Many seeds do not need lighting to germinate while others do. You may need a source of heat and light as sunlight will most likely not suffice. Pick up a plant lamp to keep your seeds happy with lots of lights and heat. Please note: You may use a fluorescent lamp without trouble but you will need a white bulb to provide the right heat and light for your seeds without burning them. A heat mat may also be a good idea for plants that require extra heat.
Some seeds may require soaking before you plant them, whereas others do not. Make sure to check all the information on the packet as previously mentioned. If your seeds do require soaking, you will need to do so for several hours before adding to your growing medium.
5) Time It Right
Once you see the first shoot poking through, you will need to move the container into a sunny area. Ensure that the room temperature is above 70°F (21°C) and in bright light so that your plants can grow. You can now remove the plastic/paper covering, but ensure you keep the seedling moist by watering throughout the day. We advise you to water in the early morning and in the afternoon, but not any later in the day – as doing so can mean the water sits on top of the growing medium and can cause problems such as mould that are best avoided. At this point, it is also important to feed your seedlings with the correct fertiliser once they’ve gotten a few inches tall.

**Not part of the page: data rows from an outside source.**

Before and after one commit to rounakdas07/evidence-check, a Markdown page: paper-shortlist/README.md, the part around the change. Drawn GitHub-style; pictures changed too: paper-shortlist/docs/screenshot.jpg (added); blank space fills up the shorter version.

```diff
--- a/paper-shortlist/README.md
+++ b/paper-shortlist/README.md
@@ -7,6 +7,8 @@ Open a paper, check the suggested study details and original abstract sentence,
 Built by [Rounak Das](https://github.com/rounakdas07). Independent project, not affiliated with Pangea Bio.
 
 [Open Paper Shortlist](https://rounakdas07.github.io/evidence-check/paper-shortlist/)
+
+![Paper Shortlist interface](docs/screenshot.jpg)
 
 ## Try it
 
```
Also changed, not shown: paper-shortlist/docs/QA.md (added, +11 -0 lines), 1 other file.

Now, that you’ve got your seeds ready – you will need to plant them. It is possible to plant seeds both straight away directly in your garden soil or alternatively in containers that can then be transported outside further down the line. This decision depends hugely on the species you wish to plant as some require more sensitive care than others. To do so, you will need to know the ideal growing conditions for your plant; the germination time, and also the earliest time from which you can transport your plant outside.
You will need a container that is two to three inches deep and features holes at the bottom, for drainage purposes. The width of the container can vary – it all depends on how many seeds you wish to plant. However, remember to ensure you leave enough room for the seeds to germinate. You can buy trays from your local garden centre or online, or you can even use an egg carton. Now that you have your container ready, you will need to line your seeds with your growing medium. Do not fill your container right to the top with this combination, instead leave approximately half an inch at the top. Lightly wet with water to provide a good environment for the seeds to grow in. However, do note that soil-less mixture contains zero nutritional value so it may be a good idea to use seed and cutting compost.

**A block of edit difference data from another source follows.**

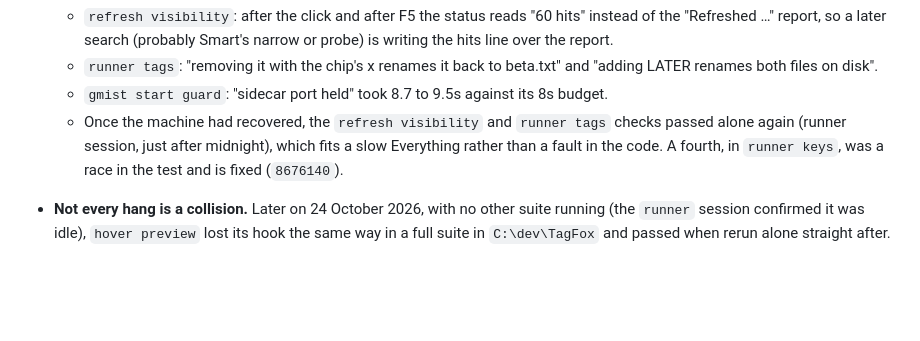
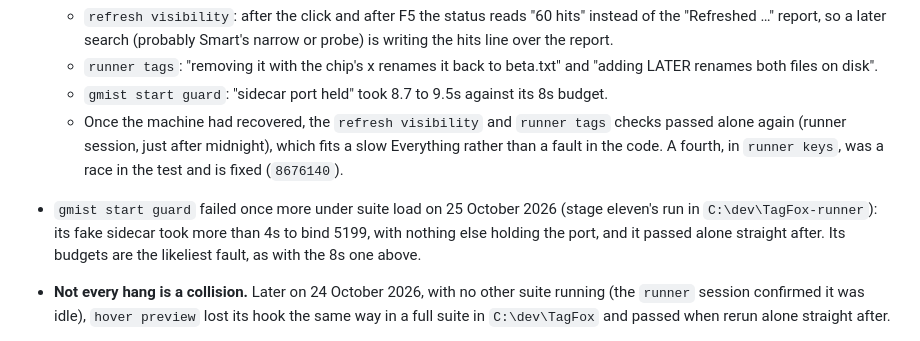
Before and after one commit to stevepowell99/TagFox, a Markdown page: test harness startup sometimes hangs before the test hook appears xkTODO xpCLAUDE.md, the part around the change. Drawn GitHub-style; blank space fills up the shorter version.

Commit message:
Hang task file: gmist start guard timing under load
Co-Authored-By: Claude Opus 5.5 <noreply@anthropic.com>
Claude-Session: https://claude.ai/code/session_01PJaSGftMAdtAVMzoH2HJC1

```diff
--- a/test harness startup sometimes hangs before the test hook appears xkTODO xpCLAUDE.md
+++ b/test harness startup sometimes hangs before the test hook appears xkTODO xpCLAUDE.md
@@ -15,6 +15,7 @@ A test TagFox occasionally never exposes `#tagfoxtest`: the harness waits its fu
   - `runner tags`: "removing it with the chip's x renames it back to beta.txt" and "adding LATER renames both files on disk".
   - `gmist start guard`: "sidecar port held" took 8.7 to 9.5s against its 8s budget.
   - Once the machine had recovered, the `refresh visibility` and `runner tags` checks passed alone again (runner session, just after midnight), which fits a slow Everything rather than a fault in the code. A fourth, in `runner keys`, was a race in the test and is fixed (`8676140`).
+- `gmist start guard` failed once more under suite load on 25 October 2026 (stage eleven's run in `C:\dev\TagFox-runner`): its fake sidecar took more than 4s to bind 5199, with nothing else holding the port, and it passed alone straight after. Its budgets are the likeliest fault, as with the 8s one above.
 - **Not every hang is a collision.** Later on 24 October 2026, with no other suite running (the `runner` session confirmed it was idle), `hover preview` lost its hook the same way in a full suite in `C:\dev\TagFox` and passed when rerun alone straight after.
 - **A bad suite run with nothing else running (24 October 2026, testing the Runner breadcrumb).** 8 of 28 runs failed in one full suite in `C:\dev\TagFox`, with the `runner` session idle: `load-more regression` and `zoom buttons` lost their hooks (`Hit debug scenario: 4` again), `smoke`, `crud tab-isolation`, `column resize`, `splitter drag` and `zoom buttons` left an Electron running, `refresh visibility` failed with an empty `FAIL:`, and `hover preview` lost its two Classic icon checks. All eight passed when rerun one at a time straight after, leaving no test Electron behind. Steve's own TagFox was reloading its window during the run, since its renderer files were being edited; whether that matters is not known.
 - It predates the Runner ProgramData change, so treat it as a harness fault rather than a product one.
```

You can purchase propagators which are designed for growing multiple fruit or vegetables from seed. These containers are perfect for the task at hand.
Pre-sprouting seeds is a method used to germinate seeds on a damp paper towel before they are planted. It is a great gardening hack that speeds up germination by providing the seeds with perfect moisture, air, and temperature conditions indoors.
I had pepper seeds that were several years old. I hated to throw the package away without checking to see if they were still good. I checked the viability of the seeds by doing a seed germination test.
How to Pre-Sprout Seeds
Step 5: Place in a warm area. Locate your seed containers in a warm area away from drafts. Also consider choosing an area where the container will not be knocked over or forgotten.
Step 3: Dampen your paper towels. Spray the paper towels with your spray bottle. You are aiming for the paper towels to be damp, not dripping. If you notice the water pooled in your container, dump out the extra.
A seed is triggered to sprout by warmth and moisture. Normally, you sow a seed into a growing medium, such as damp seed starting mix or peat pots. Then you cover the seed with soil, water, place in a warm spot, and wait for the seed to sprout and break through the soil surface.